Roughly one year later, the prolonged violence now poses a profound test for the international community and the United Nations in three areas: human rights, humanitarian access and finding a political solution.
First, the widespread violations of human rights. Since the beginning of this month, the Syrian Government has further intensified its repressive policies, and has launched an all-out assault in an effort to crush dissent. The indiscriminate use of tanks, mortars, rockets and artillery against densely populated neighbourhoods of Homs and other cities is unacceptable. I call on violence from all sides, including armed opponents, to stop. The reported presence of armed groups can be no justification for the Government's attacks against the civilian population.
The nature and scale of abuses committed by Syrian forces indicate that crimes against humanity are likely to have been committed since March 2011. The international community must unite to ensure accountability for these crimes, beginning with the forthcoming meeting of the Human Rights Council to consider the new report of the independent commission of inquiry, which has just been released.
Second, the deepening crisis is having increasingly dire humanitarian consequences, in particular in the areas of Homs, Hama, Idlib and Deraa. Families have been confined for days in their homes, unable to get food, water or medical care. Meanwhile, the indiscriminate shelling of civilian neighbourhoods continues, with an alarming number of casualties. The widely reported deaths of foreign journalists amid the shelling this week have shed further light on the horrors being inflicted on the Syrian people each day. Within Syria, between 100,000 and 200,000 people have fled the fighting, generally seeking shelter with family and friends in other towns.

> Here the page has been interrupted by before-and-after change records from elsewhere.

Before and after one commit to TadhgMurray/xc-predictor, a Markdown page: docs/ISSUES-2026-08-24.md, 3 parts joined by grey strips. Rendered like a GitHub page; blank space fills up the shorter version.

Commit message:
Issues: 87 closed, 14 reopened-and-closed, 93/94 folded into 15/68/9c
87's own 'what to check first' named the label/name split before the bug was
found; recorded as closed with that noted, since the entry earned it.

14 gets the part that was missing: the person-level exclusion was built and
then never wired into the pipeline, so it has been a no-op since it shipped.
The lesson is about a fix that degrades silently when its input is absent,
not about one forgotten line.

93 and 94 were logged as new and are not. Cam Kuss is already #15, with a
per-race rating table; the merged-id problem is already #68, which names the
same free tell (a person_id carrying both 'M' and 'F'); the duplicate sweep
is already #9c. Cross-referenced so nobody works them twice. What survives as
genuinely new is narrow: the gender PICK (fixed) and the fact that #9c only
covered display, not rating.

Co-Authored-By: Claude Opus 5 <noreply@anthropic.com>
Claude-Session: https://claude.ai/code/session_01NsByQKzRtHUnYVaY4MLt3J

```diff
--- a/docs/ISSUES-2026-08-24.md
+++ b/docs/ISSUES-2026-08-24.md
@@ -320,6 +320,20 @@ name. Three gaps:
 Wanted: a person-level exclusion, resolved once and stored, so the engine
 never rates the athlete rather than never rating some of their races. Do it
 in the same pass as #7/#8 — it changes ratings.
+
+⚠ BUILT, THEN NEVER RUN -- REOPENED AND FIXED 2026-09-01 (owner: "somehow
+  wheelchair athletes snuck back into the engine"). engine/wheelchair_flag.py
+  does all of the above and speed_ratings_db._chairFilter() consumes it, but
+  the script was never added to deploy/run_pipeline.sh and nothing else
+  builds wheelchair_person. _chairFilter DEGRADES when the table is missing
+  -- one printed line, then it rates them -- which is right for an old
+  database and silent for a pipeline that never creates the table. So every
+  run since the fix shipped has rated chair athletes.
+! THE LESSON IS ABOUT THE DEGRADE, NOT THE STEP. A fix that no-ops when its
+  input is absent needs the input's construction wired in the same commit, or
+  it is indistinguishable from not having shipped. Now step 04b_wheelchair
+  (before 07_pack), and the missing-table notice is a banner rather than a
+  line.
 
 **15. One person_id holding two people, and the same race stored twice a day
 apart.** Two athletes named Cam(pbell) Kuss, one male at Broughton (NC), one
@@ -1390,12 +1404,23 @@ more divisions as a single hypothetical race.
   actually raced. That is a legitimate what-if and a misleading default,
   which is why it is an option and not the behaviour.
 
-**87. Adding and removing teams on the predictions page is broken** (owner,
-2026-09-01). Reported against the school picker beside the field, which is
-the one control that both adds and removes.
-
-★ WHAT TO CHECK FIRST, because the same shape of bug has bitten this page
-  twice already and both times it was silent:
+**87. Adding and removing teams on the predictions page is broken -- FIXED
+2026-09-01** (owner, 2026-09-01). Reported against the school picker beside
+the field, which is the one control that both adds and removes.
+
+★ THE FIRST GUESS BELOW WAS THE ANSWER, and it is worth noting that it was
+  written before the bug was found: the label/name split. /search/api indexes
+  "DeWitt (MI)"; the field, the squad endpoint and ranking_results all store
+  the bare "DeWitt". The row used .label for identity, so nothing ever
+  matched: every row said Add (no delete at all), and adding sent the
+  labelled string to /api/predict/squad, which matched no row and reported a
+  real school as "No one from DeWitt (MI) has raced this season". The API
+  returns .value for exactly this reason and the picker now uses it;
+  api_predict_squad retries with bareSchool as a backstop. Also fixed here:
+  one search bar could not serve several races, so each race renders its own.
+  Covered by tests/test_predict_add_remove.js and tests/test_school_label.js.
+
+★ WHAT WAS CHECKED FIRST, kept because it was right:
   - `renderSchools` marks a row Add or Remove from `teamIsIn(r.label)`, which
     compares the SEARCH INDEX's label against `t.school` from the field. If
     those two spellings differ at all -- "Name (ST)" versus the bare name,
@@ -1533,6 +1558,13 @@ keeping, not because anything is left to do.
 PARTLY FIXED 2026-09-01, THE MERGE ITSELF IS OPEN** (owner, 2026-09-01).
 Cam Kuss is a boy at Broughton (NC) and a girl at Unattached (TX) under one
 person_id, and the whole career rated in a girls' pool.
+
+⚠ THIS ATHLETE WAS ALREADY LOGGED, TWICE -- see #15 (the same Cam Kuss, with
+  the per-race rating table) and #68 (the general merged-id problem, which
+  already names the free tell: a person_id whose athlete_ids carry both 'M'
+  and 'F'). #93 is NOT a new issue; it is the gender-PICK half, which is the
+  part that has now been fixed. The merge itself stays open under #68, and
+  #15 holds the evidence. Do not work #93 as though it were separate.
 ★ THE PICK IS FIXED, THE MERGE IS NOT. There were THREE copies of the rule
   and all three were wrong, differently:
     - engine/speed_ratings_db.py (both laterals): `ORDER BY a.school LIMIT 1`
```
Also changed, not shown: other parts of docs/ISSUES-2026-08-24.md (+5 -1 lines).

The United Nations is fully committed to responding to the needs of the Syrian people. We have been doing so through the Syrian Arab Red Crescent, our primary humanitarian partner on the ground, as well through our agencies, which have been distributing food, medical supplies and blankets. We are now increasing our support to the Syrian Arab Red Crescent, as well as stepping up efforts to secure unhindered access to the towns most affected by the fighting, in particular Homs.
We need to ensure that such access is granted by the Syrian authorities in a way that does not exacerbate tensions. I fully support the call of the International Committee of the Red Cross (ICRC) for a daily humanitarian pause or truce to enable the delivery of humanitarian assistance by the United Nations and the Syrian Arab Red Crescent. Under-Secretary-General for Humanitarian Affairs Valerie Amos will travel to Syria at the earliest opportunity to negotiate access with the authorities.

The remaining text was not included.